“The guides know the bears and they can get us set up in the best position possible to use our equipment,” continued Smith. “If we have to move to get a better angle, we depend on the guides to help us do it in a safe and efficient manner. And they also make sure there are no bears approaching from behind.”

Polar bear photography Churchill Wild style. Photo Credit: Gary Potts

Smith has been organizing photography workshops for over 20 years and says he likes to search out locations that are “off the beaten path.”  The 55-year-old from Denver, Colorado has held photography workshops in Antarctica, Alaska, the high Arctic and Africa.

“We do two or three workshops a year,” said Smith. “Our locations attract an elite clientele and we make it easy for them – we do the advance planning, make the arrangements, set up the itinerary and plan the on-location daily schedules.”

Smith’s photography workshops include instruction on both photography and computer skills.

“Wildlife photography is combination of art and a science, “said Smith. “Effectively capturing wildlife in its natural environment requires knowledge of animal behavior as well as an understanding of how and where to take a photo that will best portray different elements such as strength, size, motion, behavior, interactions within the species etc.
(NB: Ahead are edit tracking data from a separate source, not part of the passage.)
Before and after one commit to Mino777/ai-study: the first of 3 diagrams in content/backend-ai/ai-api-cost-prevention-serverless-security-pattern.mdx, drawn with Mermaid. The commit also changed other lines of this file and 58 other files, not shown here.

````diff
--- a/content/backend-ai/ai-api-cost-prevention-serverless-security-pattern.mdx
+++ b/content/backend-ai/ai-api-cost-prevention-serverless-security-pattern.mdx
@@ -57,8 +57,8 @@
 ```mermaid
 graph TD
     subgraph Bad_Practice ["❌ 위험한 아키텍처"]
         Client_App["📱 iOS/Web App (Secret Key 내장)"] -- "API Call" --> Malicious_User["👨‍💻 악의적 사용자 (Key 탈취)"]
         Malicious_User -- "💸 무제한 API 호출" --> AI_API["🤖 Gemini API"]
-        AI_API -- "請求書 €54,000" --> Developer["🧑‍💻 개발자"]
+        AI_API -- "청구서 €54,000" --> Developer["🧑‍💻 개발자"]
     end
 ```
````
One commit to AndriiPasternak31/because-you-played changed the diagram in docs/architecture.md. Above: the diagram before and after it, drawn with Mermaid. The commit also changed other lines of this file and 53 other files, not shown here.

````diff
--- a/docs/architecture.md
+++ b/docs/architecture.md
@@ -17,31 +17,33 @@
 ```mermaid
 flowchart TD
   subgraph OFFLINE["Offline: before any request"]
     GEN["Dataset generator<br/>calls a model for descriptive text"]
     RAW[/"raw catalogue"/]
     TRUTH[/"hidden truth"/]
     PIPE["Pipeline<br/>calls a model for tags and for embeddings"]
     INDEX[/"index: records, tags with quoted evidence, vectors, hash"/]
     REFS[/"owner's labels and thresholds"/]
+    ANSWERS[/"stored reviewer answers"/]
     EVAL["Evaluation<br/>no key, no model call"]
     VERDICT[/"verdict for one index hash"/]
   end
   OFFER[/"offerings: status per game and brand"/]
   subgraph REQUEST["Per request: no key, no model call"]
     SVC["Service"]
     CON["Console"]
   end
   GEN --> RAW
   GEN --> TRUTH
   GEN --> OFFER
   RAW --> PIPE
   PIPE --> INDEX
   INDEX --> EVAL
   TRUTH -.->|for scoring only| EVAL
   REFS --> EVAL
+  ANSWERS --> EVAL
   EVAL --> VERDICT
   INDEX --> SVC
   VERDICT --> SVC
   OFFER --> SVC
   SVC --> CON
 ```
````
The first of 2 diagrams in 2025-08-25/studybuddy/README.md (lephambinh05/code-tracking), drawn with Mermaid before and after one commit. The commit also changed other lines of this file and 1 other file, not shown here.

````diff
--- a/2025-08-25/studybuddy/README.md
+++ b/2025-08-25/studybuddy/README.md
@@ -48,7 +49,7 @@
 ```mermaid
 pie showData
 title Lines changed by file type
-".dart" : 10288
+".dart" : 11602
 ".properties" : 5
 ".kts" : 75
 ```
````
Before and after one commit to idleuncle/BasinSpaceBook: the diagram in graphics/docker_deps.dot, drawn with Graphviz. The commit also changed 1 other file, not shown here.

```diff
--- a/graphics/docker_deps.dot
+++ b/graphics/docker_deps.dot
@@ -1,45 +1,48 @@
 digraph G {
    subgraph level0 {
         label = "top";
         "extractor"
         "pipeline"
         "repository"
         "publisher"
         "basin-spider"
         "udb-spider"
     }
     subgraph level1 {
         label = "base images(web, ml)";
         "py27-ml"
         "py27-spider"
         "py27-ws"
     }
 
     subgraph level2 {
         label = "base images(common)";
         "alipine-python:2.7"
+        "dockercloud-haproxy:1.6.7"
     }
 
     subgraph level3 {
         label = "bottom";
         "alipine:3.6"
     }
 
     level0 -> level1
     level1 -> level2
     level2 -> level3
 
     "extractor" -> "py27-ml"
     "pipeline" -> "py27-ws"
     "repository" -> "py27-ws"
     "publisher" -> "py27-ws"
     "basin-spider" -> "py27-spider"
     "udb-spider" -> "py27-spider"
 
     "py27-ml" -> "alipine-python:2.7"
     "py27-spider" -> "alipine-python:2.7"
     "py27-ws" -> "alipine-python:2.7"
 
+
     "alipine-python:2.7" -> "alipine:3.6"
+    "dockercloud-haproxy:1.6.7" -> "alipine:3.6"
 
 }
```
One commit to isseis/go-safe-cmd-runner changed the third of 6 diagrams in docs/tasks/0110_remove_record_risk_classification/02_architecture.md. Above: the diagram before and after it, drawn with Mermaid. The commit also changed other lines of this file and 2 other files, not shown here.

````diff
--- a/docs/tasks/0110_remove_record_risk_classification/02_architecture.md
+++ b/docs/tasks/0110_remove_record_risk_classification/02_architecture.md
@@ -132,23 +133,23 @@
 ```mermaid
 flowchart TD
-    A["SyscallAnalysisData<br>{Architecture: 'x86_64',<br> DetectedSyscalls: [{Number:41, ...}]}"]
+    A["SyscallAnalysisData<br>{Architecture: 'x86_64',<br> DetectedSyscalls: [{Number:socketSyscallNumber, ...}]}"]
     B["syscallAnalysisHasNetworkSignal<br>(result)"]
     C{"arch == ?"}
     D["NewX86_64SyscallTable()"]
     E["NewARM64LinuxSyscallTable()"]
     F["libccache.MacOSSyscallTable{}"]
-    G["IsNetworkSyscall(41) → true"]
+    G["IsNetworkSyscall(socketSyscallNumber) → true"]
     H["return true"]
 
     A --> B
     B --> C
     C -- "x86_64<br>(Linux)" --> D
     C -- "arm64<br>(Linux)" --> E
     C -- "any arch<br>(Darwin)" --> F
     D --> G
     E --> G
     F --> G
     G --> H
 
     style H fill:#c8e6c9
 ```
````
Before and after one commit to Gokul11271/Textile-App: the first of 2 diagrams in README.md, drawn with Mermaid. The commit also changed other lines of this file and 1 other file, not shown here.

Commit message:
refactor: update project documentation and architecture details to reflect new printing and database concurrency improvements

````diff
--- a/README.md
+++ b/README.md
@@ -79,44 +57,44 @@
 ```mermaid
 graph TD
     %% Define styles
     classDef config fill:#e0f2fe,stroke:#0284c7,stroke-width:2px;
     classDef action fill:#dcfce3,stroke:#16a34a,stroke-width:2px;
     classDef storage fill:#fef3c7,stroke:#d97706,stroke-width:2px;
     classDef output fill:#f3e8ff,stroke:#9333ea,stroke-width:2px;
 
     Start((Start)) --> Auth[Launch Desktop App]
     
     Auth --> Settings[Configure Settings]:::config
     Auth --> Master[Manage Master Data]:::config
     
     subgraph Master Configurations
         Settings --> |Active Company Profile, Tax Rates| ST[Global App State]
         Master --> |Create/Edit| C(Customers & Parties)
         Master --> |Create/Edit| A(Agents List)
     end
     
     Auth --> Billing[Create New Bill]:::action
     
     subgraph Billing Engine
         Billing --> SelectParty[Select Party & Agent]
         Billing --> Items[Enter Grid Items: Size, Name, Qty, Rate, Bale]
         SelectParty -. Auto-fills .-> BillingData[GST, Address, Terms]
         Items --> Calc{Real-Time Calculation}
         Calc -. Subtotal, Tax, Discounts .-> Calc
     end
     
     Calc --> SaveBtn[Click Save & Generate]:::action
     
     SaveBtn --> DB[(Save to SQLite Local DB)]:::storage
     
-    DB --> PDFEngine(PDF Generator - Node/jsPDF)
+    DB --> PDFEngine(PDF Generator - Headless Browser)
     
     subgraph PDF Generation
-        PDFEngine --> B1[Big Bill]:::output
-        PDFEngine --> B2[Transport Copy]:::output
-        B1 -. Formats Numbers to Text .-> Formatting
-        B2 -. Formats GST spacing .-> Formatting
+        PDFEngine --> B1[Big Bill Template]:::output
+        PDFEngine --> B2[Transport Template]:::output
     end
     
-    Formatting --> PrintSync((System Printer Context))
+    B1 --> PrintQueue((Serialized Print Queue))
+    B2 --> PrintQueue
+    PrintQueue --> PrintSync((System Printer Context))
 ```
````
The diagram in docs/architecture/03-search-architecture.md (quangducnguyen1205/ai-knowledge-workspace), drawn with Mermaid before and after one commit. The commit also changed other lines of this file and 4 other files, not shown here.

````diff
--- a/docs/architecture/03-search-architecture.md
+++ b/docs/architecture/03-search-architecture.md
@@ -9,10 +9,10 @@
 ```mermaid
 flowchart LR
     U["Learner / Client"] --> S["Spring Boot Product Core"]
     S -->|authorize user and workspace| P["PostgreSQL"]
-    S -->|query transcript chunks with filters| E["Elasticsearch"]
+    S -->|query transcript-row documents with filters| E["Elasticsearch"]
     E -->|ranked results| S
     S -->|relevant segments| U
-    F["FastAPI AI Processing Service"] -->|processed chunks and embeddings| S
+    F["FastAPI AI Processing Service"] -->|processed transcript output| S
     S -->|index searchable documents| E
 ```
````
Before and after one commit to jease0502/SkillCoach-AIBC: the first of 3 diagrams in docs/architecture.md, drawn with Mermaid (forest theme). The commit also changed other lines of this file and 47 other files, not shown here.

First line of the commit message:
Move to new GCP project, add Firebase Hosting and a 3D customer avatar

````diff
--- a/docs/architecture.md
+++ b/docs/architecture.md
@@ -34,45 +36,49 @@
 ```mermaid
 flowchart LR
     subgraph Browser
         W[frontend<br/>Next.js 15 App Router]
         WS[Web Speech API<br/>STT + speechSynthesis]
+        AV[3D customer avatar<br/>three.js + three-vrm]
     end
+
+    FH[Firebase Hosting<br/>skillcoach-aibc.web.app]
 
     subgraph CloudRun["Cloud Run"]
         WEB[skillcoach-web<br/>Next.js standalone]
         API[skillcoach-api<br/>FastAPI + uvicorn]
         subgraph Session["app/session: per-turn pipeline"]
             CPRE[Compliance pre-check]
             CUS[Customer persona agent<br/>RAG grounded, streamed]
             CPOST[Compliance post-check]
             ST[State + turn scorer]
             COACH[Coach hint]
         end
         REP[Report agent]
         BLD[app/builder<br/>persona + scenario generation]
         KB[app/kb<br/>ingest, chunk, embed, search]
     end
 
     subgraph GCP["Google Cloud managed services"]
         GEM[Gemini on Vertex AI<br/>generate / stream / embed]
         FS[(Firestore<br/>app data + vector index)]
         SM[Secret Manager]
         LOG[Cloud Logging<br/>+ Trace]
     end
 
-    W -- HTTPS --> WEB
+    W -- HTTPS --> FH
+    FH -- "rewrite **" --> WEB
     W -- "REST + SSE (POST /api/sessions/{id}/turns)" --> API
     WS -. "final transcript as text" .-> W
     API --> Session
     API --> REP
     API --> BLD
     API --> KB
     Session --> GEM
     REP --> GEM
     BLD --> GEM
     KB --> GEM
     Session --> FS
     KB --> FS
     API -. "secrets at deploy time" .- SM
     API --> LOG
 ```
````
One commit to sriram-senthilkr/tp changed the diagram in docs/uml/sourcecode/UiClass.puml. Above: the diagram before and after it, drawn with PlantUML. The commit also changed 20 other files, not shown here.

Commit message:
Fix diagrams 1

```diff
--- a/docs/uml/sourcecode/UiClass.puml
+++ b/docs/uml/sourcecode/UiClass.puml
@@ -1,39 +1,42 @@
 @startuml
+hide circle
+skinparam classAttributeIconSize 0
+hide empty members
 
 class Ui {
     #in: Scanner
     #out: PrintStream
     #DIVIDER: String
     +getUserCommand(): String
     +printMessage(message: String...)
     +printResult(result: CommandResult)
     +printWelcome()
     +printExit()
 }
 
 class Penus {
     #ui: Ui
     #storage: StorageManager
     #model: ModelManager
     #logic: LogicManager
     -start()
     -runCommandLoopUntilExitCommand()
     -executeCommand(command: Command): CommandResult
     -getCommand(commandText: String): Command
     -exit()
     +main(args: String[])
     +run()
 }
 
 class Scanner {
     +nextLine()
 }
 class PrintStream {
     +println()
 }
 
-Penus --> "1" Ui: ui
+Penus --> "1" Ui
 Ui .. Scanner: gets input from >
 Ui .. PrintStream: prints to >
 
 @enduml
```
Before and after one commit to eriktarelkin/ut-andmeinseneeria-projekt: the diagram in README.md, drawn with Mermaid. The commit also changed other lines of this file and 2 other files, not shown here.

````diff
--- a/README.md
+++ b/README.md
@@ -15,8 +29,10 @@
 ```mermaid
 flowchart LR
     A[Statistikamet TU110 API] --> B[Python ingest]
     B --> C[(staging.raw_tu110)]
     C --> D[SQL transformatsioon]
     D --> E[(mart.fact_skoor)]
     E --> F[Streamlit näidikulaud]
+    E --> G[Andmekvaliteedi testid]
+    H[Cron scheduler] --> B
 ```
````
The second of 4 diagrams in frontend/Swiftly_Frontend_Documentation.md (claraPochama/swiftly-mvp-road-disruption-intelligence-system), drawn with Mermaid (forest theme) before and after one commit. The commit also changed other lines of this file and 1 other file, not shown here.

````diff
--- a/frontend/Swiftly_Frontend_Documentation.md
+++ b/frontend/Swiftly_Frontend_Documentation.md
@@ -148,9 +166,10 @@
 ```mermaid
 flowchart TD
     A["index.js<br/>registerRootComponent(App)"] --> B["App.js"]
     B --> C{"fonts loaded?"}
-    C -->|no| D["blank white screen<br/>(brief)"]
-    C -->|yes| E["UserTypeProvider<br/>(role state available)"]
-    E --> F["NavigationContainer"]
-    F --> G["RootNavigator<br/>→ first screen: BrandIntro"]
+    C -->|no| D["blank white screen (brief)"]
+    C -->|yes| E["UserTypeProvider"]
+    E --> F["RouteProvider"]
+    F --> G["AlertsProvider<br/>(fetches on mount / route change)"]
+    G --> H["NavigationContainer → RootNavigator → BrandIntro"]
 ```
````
There are also different methods of using natural light to enhance photos.”

Computer skills featured in Smith’s workshops include those needed for processing and sharing images, creating photo albums and more.

Smith has three workshops planned for 2012 that include photographing grizzly bears in Alaska; large mammals in Botswana, South Africa and endangered whooping cranes in southern Texas with Popular Photography Magazine.  For more information on Smith’s upcoming photography workshops please visit his Web site at: www.ElkMeadowImages.com or e-mail him directly at: bsmith@elkmeadowimages.com

Smith is currently working on a new book of his photography that will include grizzly bears, eagles and narwhals in Alaska; walrus, bearded seals, ice and polar bears in Svalbard, Norway; and the polar bears at Seal River Heritage Lodge.

The Polar Bear Photo Safari at Seal River Heritage Lodge takes place in the heart of polar bear country on the rugged and wild coast of Hudson Bay. It caters to dedicated wildlife photographers who are willing to spend the hours required to get up close and personal with polar bears and other arctic wildlife. Polar bears can be photographed on the ground in their natural environment of ice and snow along the Hudson Bay shoreline amidst a background of dramatic seascapes and landscapes. More examples of the type of polar bear photos that can be taken at Seal River can be seen in Churchill Wild’s 2010 Photo Contest Gallery.

“Photographing polar bears in Churchill doesn’t give you the same experiences as the ground-level photo opportunities available at Seal River Heritage Lodge,” said Smith. “The workshop participants were enamored with the polar bears and the unique access to them. Many of them told me it was the best trip they’ve ever been on.”